-- Goal of the exercise --
Search the data for "circle". Return each matching line.

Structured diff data
■ ■ ■ ■
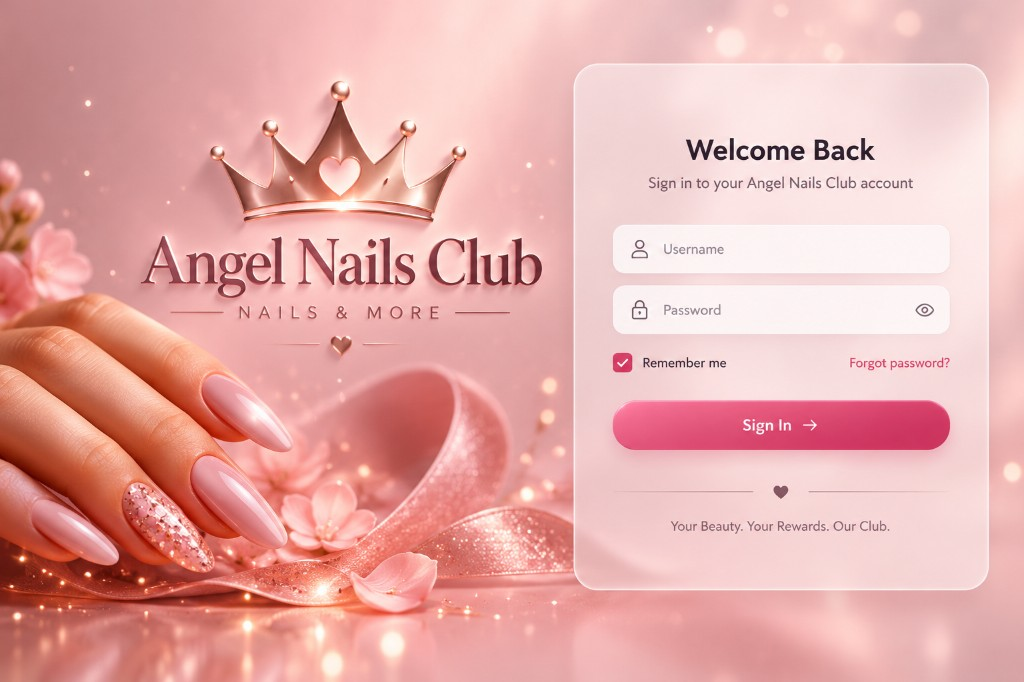
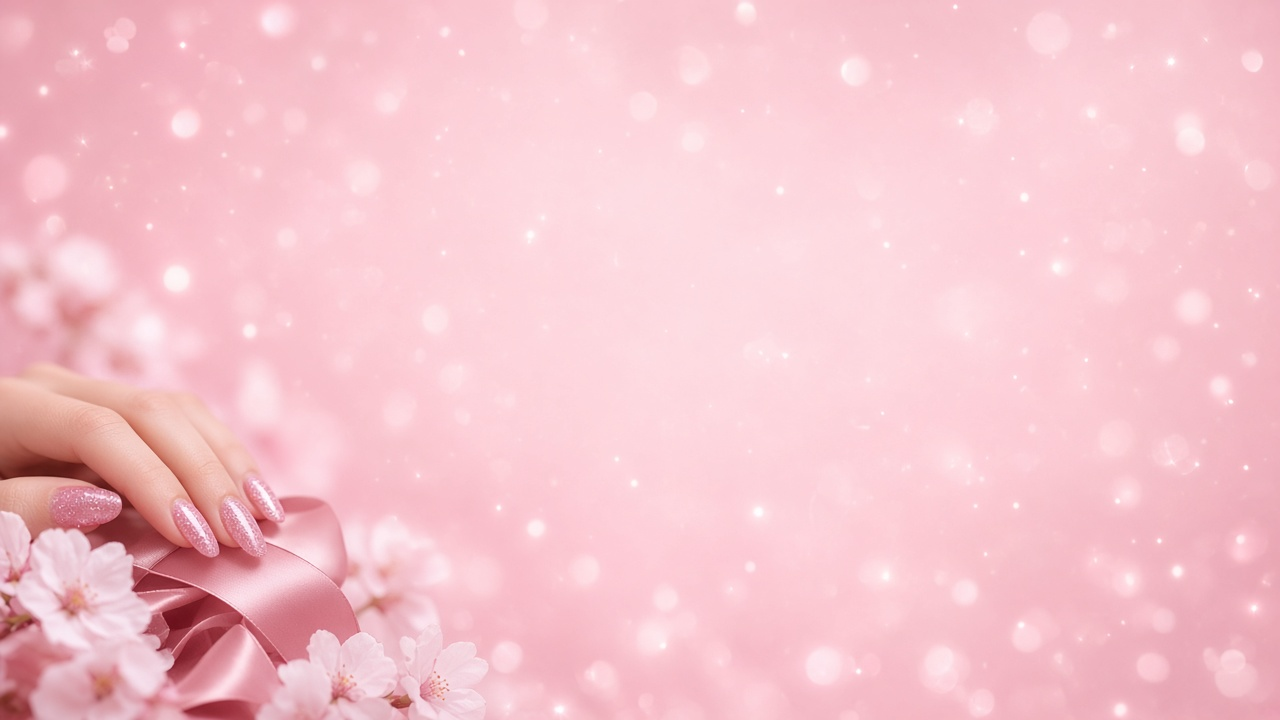
Fix login screen double UI by using a clean background.
The previous auth background included a full mockup form, which stacked under the live login card.

diff --git a/src/renderer/src/styles/global.css b/src/renderer/src/styles/global.css
@@ -2793,29 +2793,31 @@ a.dash-list-row:hover,
   min-height: 100vh;
   display: grid;
   place-items: center;
-  padding: 28px;
+  padding: 32px 40px;
   background-size: cover;
-  background-position: center;
+  background-position: left bottom;
   background-repeat: no-repeat;
+  overflow: hidden;
 }
 
 .auth-veil {
   position: absolute;
   inset: 0;
   background:
-    radial-gradient(circle at 20% 30%, rgba(255, 255, 255, 0.35), transparent 45%),
-    linear-gradient(120deg, rgba(255, 230, 240, 0.35), rgba(255, 255, 255, 0.18));
+    linear-gradient(90deg, rgba(255, 240, 246, 0.28) 0%, rgba(255, 247, 250, 0.55) 48%, rgba(255, 250, 252, 0.72) 100%),
+    radial-gradient(circle at 75% 40%, rgba(255, 255, 255, 0.35), transparent 50%);
   pointer-events: none;
 }
 
 .auth-layout {
   position: relative;
   z-index: 1;
-  width: min(1040px, 100%);
+  width: min(1080px, 100%);
   display: grid;
-  grid-template-columns: 1.05fr 0.95fr;
-  gap: 28px;
+  grid-template-columns: minmax(240px, 1fr) minmax(320px, 420px);
+  gap: 36px;
   align-items: center;
+  justify-content: space-between;
 }
 
 .auth-brand {
@@ -2868,11 +2870,11 @@ a.dash-list-row:hover,
 .auth-card {
   padding: 34px 32px 28px;
   border-radius: 28px;
-  background: rgba(255, 255, 255, 0.62);
-  border: 1px solid rgba(255, 255, 255, 0.7);
-  box-shadow: 0 24px 60px rgba(90, 40, 66, 0.16);
-  backdrop-filter: blur(16px);
-  -webkit-backdrop-filter: blur(16px);
+  background: rgba(255, 255, 255, 0.92);
+  border: 1px solid rgba(255, 255, 255, 0.95);
+  box-shadow: 0 24px 60px rgba(90, 40, 66, 0.18);
+  backdrop-filter: blur(18px);
+  -webkit-backdrop-filter: blur(18px);
 }
 
 .auth-card-head h2 {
■ ■ ■ ■
-- Answer section --
-    radial-gradient(circle at 20% 30%, rgba(255, 255, 255, 0.35), transparent 45%),
+    radial-gradient(circle at 75% 40%, rgba(255, 255, 255, 0.35), transparent 50%);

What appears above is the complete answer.